3. Offices Cost Too Much
Land is expensive. If your church is blessed to own or rent a building that you have 24/7 access to, you are in a dwindling group of churches – even in rural areas.
Because of the rising cost of real estate, we have a greater obligation than ever to use our buildings wisely and efficiently. In our church building, most of the rooms, including the offices have been or are being converted from person-specific to task-specific.
The main pastor’s office doesn’t even have a desk in it. Instead, it’s outfitted with a couch, armchairs and a coffee table, making it a more efficient space for staff and board meetings, and a more welcoming room for others to use when they need it.
Another office is open for anyone to use for private conversations, team projects or whatever need we may have.

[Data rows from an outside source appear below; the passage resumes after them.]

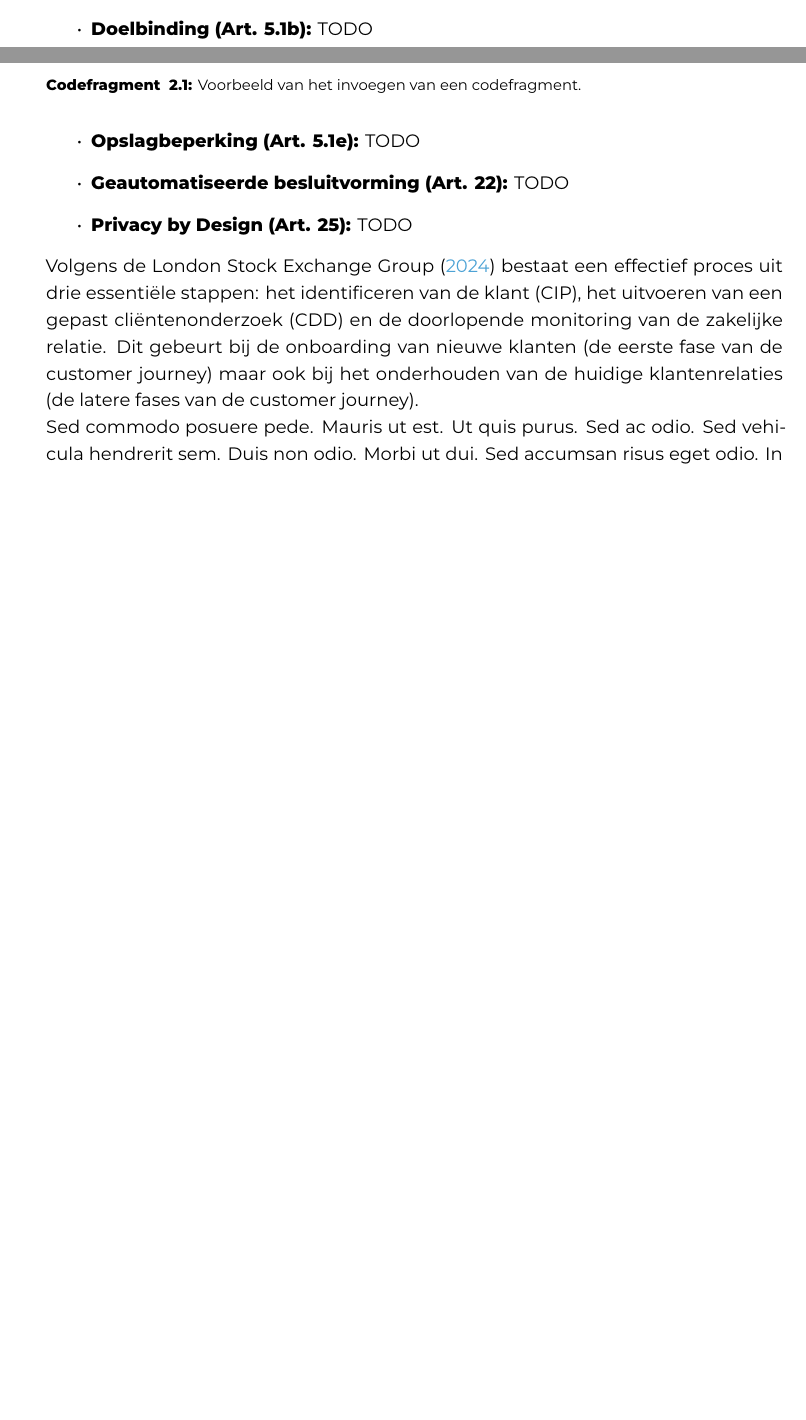
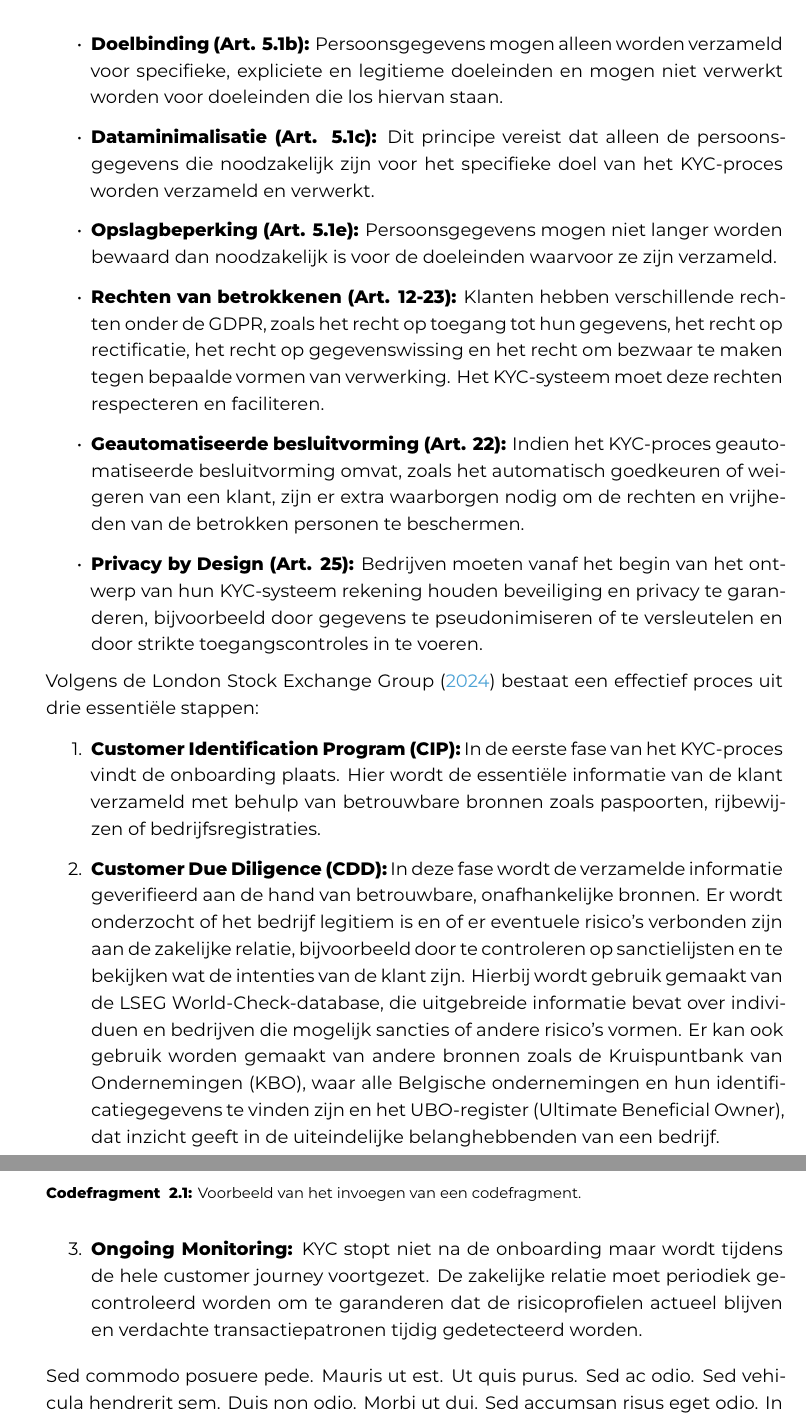
Before and after one commit to kirahamers/Bachelorproef25-26, a LaTeX thesis (bachproef/HamersKiraBP.tex, which reads bachproef/standvanzaken.tex): two parts of pages 13 and 14 of 28 before the commit and two parts of pages 14 and 15 of 29 after it, joined at a grey line, cut at the place of the change, the shorter picture padded with empty space. Compiled offline with XeLaTeX; a LaTeX package or settings file that is missing is left out.

Commit message:
literatuurstudie kyc

```diff
--- a/bachproef/standvanzaken.tex
+++ b/bachproef/standvanzaken.tex
@@ -29,18 +29,25 @@ moet er specifiek rekening worden gehouden met de kernprincipes van de Europese
 Voor dit onderzoek staan de volgende artikelen centraal:
 \autocite{EuropeanUnion2016}:
 \begin{itemize}
-    \item \textbf{Dataminimalisatie (Art. 5.1c):} TODO
-    \item \textbf{Doelbinding (Art. 5.1b):} TODO
-    \item \textbf{Opslagbeperking (Art. 5.1e):} TODO
-    \item \textbf{Geautomatiseerde besluitvorming (Art. 22):} TODO
-    \item \textbf{Privacy by Design (Art. 25):} TODO
+    \item \textbf{Rechtmatigheid, eerlijkheid en transparantie (Art. 5.1a):} Alle gegevensverwerking moet gebaseerd zijn op een geldige juridische grondslag, eerlijk worden uitgevoerd en transparant zijn voor de betrokken personen.
+    \item \textbf{Doelbinding (Art. 5.1b):} Persoonsgegevens mogen alleen worden verzameld voor specifieke, expliciete en legitieme doeleinden en mogen niet verwerkt worden voor doeleinden die los hiervan staan.
+    \item \textbf{Dataminimalisatie (Art. 5.1c):} Dit principe vereist dat alleen de persoonsgegevens die noodzakelijk zijn voor het specifieke doel van het KYC-proces worden verzameld en verwerkt.
+    \item \textbf{Opslagbeperking (Art. 5.1e):} Persoonsgegevens mogen niet langer worden bewaard dan noodzakelijk is voor de doeleinden waarvoor ze zijn verzameld.
+    \item \textbf{Rechten van betrokkenen (Art. 12-23):} Klanten hebben verschillende rechten onder de GDPR, zoals het recht op toegang tot hun gegevens, het recht op rectificatie, het recht op gegevenswissing en het recht om bezwaar te maken tegen bepaalde vormen van verwerking. Het KYC-systeem moet deze rechten respecteren en faciliteren.
+    \item \textbf{Geautomatiseerde besluitvorming (Art. 22):} Indien het KYC-proces geautomatiseerde besluitvorming omvat, zoals het automatisch goedkeuren of weigeren van een klant, zijn er extra waarborgen nodig om de rechten en vrijheden van de betrokken personen te beschermen.
+    \item \textbf{Privacy by Design (Art. 25):} Bedrijven moeten vanaf het begin van het ontwerp van hun KYC-systeem rekening houden beveiliging en privacy te garanderen, bijvoorbeeld door gegevens te pseudonimiseren of te versleutelen en door strikte toegangscontroles in te voeren.
 \end{itemize}
 
 \label{sec:Het gestandaardiseerde KYC-proces}
 Volgens de \textcite{LSEG2024} bestaat een effectief proces uit drie essentiële stappen:
-het identificeren van de klant (CIP), het uitvoeren van een gepast cliëntenonderzoek (CDD) en de doorlopende monitoring van de zakelijke relatie.
-Dit gebeurt bij de onboarding van nieuwe klanten (de eerste fase van de customer journey)
-maar ook bij het onderhouden van de huidige klantenrelaties (de latere fases van de customer journey).
+
+\begin{enumerate}
+    \item \textbf{Customer Identification Program (CIP):} In de eerste fase van het KYC-proces vindt de onboarding plaats. Hier wordt de essentiële informatie van de klant verzameld met behulp van betrouwbare bronnen zoals paspoorten, rijbewijzen of bedrijfsregistraties.
+    \item \textbf{Customer Due Diligence (CDD):} In deze fase wordt de verzamelde informatie geverifieerd aan de hand van betrouwbare, onafhankelijke bronnen. Er wordt onderzocht of het bedrijf legitiem is en of er eventuele risico's verbonden zijn aan de zakelijke relatie, bijvoorbeeld door te controleren op sanctielijsten en te bekijken wat de intenties van de klant zijn.
+    Hierbij wordt gebruik gemaakt van de LSEG World-Check-database, die uitgebreide informatie bevat over individuen en bedrijven die mogelijk sancties of andere risico's vormen. Er kan ook gebruik worden gemaakt van
+andere bronnen zoals de Kruispuntbank van Ondernemingen (KBO), waar alle Belgische ondernemingen en hun identificatiegegevens te vinden zijn en het UBO-register (Ultimate Beneficial Owner), dat inzicht geeft in de uiteindelijke belanghebbenden van een bedrijf.
+    \item \textbf{Ongoing Monitoring:} KYC stopt niet na de onboarding maar wordt tijdens de hele customer journey voortgezet. De zakelijke relatie moet periodiek gecontroleerd worden om te garanderen dat de risicoprofielen actueel blijven en verdachte transactiepatronen tijdig gedetecteerd worden.
+\end{enumerate}
 
 \begin{figure}
   \centering
```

Over the last several years, my office sat empty for most of the week, since most of my work doesn’t require me to be on site. That meant a lot of space wasted for much of the week.
And, even though others were always welcome to use it when I wasn’t there, they could never completely shake the feeling that they were intruding on my space when they used it.
Multiple-use rooms are here to stay. Including office space. Because of the price of land, good stewardship demands greater cost-efficiency.
4. An Office Can Reinforce A Punch-the-Clock Mentality
Some people need an office or designated room because their job requires their physical presence.
But if you don’t need to be in an office, yet you show up regularly anyway, it’s often the result of one of two things: habit, or control.
If it’s a good habit, keep doing it. If it’s a bad one, break it.
If it’s about control, that needs to be recognized and excised. If you don’t punch a clock, but show up in the office like you do punch a clock, you’re probably living under a mentality that ties your job performance to the hours you put in, rather than your effectiveness.
Sometimes that demand is put upon us by others, like congregation members or the church council. But in most cases, it’s a burden we’ve placed on our own shoulders. And it’s completely unnecessary.